With just a week to go before Banks Holding Limited (BHL) shareholders decide whether to sell or keep their stake in the island’s largest beverage manufacturer, a leading economist suggests the company’s directors should have provided more guidance to help shareholders make an informed decision.
While acknowledging that the ball was solely in the court of shareholders, economist and Dean of the Faculty of Social Science at the University of the West Indies, Cave Hill Campus, Dr Justin Robinson told Barbados TODAY that while the directors did provide some assistance, there was room for more helpful information.
“The shareholders do have the benefit of the valuation that was done by KPMG so the directors have exercised part of their duty of care to the shareholders by having the valuation done and providing that information. But I think it would have been helpful to perhaps provide them with some further guidance, but it is essentially an individual decision.”
Back in September, SLU Beverages Limited, which is owned by Companhia de Bedidas Das Americas (AMBEV), offered to purchase all BHL shares after it bought those of the second largest shareholder, Massy Holdings, in a block trade on the Barbados Stock Exchange.
SLU has offered to pay $4.00 per share for its 13.1 million shares in the BHL that owns Bank Breweries, Pine Hill Dairy, Barbados Bottling Co. Ltd and Banks Distribution Limited.
With the takeover bid looming, the BHL Board issued a directive to shareholders not to make any decision on giving up their shares until a valuation was conducted.
However, in a new twist at the weekend, the BHL directors instructed shareholders that they would not “make a recommendation to accept or to reject the offer”.
They explained that “shareholders’ circumstances are not all the same and each shareholder should consider the information provided in this document as well as the professional advice of their own advisors”.
According to the directors, a valuation by the company’s financial advisor, KPMG, had concluded that the offer price was “fair” from a financial perspective, though it pointed out that market value of that share was $5.20 – $1.20 above the SLU offer.
Robinson contends that shareholders must now ask themselves three fundamental questions.
“Why do I own these shares? Am I interested in liquidating them for cash now? If I get this cash what would I do with the cash?
“I think people need to make those kinds of decisions whether or not they are actually interested in selling their shares or if they want to hold onto them as an investment and if they want to sell are they prepared to take the $4.00 per share or wait for a better offer which appear to be closer to what is the professional value of $5.20, and you have the book value of $4.81.”
Staying clear of advising shareholders, Robinson noted that a shareholder’s cash flow position was likely to be a major determining factor.

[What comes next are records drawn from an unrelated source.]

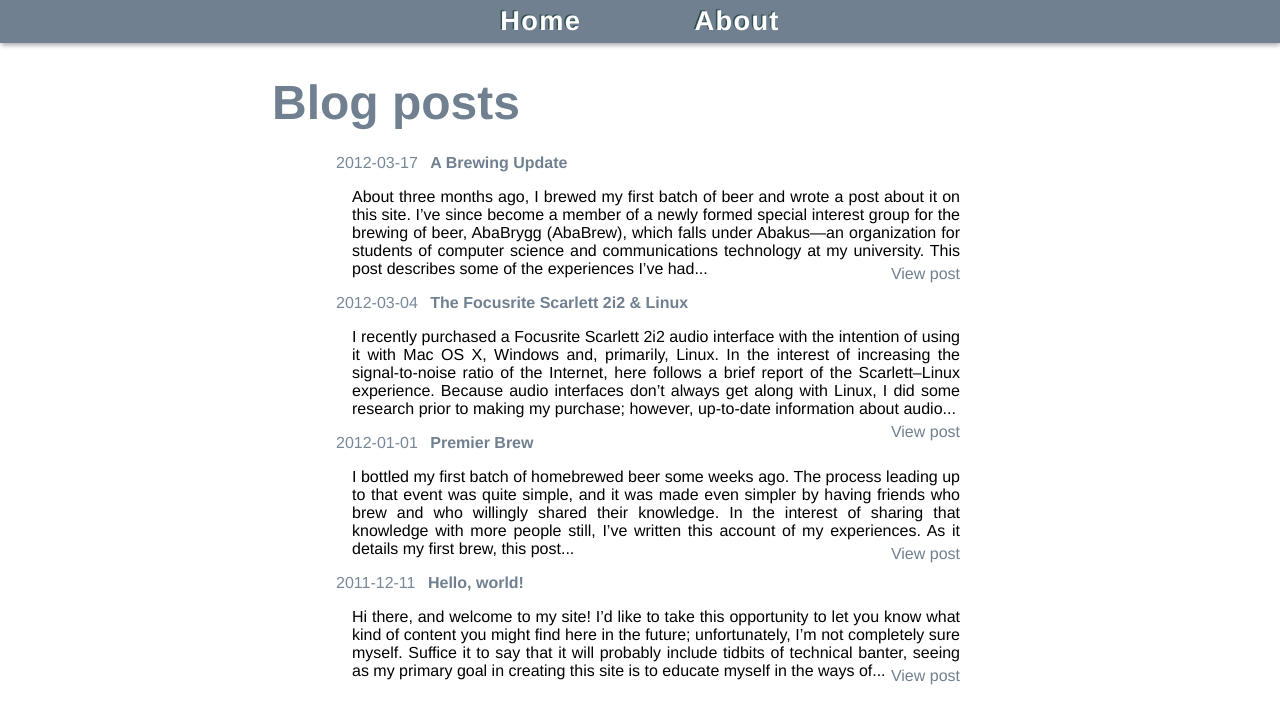
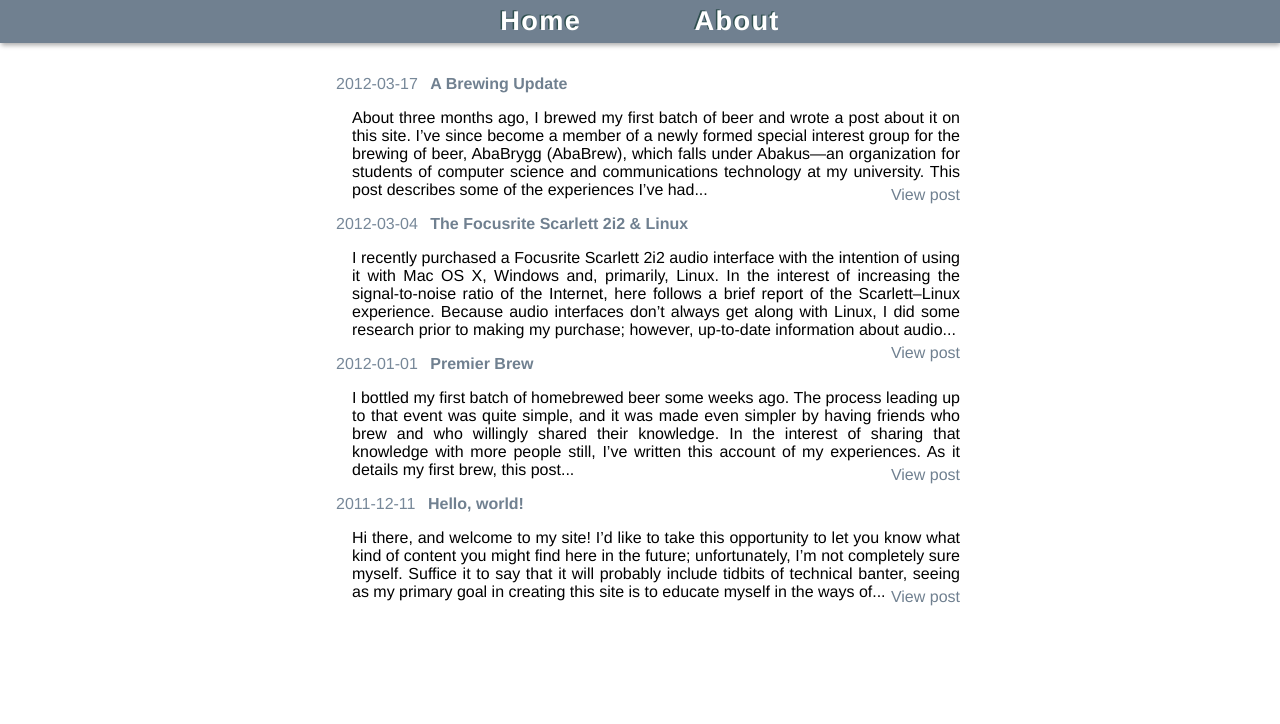
Before and after one commit to andereld/andereld.github.io, a Jekyll site: the page built from index.html, in a window 1280 px wide. Shown: the top 724 px of the page. Built offline with Jekyll 4.4.1, drawn with Linux system fonts in a browser that asks for light colours; Markdown is read by kramdown in place of the engine named in the settings.

Commit message:
Remove heading on the home page
It was more distracting than helpful.

```diff
--- a/index.html
+++ b/index.html
@@ -4,9 +4,6 @@ title: eldhuset.org
 ---
 
 <section>
-  <header>
-    <h1>Blog posts</h1>
-  </header>
   <ul id='posts'>
     {% for post in site.posts %}
       <li>
```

“If you have an urgent need for cash or you want to cash out these shares then the $4.00 offer is a better offer than anything else around. Whether you hold on or not, you will have to make a judgment call on whether you believe a better offer is going to come as a result of this takeover bid.
In contrast, he suggested that an investor reluctant to part with shares had the option of converting their BHL shares to AMBEV shares.
“If I were a long term investor that would be the option that would be most appealing to me. If I really wasn’t interested in converting this investment into cash I would be quite interested in the possibility of converting my BHL shares into AMBEV shares if AMBEV was the only offer on the table, because then I would get some diversification, I would retain my interest in BHL but at the same time have my interest in a much bigger entity.”
The SLU offer expires on October 26 at 3 p.m.
Robinson reiterated his concerns about the discrepancy between the market value of BHL on the Barbados Stock Exchange [$2.49], which was lower than then the book value of the company’s shares [$4.81].
He warned the issue needed to be examined since it created the potential for takeovers to occur at relatively low prices.
“If someone wants to buy a company where does the conversation about price start? I think the logical place to start is the market value that is where a potential buyer would start. In my opinion if that price is so deflated then I think the bidding starts very low and that is where that disadvantages local investors.
“This has been around for while, we saw it with Light and Power [BL&P], if you go further back when Banks took over Pine Hill Diary, there was quite a protracted bidding war and the prices went up. Then we had Barbados Shipping and Trading, Sagicor, Life of Barbados, so we’ve seen this issue repeatedly.”